### What to do
Check every line below for the word "relative" and copy each one that has it.
◇ ◇ ◇ ◇
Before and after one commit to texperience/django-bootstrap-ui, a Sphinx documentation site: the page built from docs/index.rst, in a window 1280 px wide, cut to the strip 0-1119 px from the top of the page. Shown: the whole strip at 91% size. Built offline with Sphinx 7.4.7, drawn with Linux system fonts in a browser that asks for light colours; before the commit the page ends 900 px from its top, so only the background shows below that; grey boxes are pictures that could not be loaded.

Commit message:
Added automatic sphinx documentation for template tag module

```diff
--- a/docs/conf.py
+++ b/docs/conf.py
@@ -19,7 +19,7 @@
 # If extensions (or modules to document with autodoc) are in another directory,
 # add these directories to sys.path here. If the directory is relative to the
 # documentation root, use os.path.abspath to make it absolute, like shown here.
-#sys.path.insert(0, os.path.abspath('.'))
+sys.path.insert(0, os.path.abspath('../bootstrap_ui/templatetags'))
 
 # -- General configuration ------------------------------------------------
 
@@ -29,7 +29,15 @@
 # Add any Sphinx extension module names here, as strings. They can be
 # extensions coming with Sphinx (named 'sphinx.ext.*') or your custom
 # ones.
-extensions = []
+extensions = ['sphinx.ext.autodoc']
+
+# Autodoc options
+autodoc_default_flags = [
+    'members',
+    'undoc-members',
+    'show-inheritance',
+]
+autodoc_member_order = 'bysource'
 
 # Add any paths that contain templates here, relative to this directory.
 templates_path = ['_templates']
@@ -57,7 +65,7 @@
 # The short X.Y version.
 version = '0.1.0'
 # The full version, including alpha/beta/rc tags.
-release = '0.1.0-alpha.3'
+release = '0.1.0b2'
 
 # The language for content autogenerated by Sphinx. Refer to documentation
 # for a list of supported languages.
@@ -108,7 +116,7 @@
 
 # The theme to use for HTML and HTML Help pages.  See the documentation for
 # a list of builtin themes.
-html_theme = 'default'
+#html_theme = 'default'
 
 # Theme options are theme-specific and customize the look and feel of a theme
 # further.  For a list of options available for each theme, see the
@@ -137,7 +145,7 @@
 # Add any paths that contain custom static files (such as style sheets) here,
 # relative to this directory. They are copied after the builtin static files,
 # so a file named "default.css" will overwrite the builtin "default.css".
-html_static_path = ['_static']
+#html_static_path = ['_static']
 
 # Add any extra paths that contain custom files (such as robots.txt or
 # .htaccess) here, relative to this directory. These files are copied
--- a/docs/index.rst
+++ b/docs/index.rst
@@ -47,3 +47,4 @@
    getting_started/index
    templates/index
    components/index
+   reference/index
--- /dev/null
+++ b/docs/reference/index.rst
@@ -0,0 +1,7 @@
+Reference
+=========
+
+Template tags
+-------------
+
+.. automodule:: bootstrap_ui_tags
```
◇ ◇ ◇ ◇
### Exercise solution
 # add these directories to sys.path here. If the directory is relative to the
 # Add any paths that contain templates here, relative to this directory.
 # relative to this directory. They are copied after the builtin static files,
 # .htaccess) here, relative to this directory. These files are copied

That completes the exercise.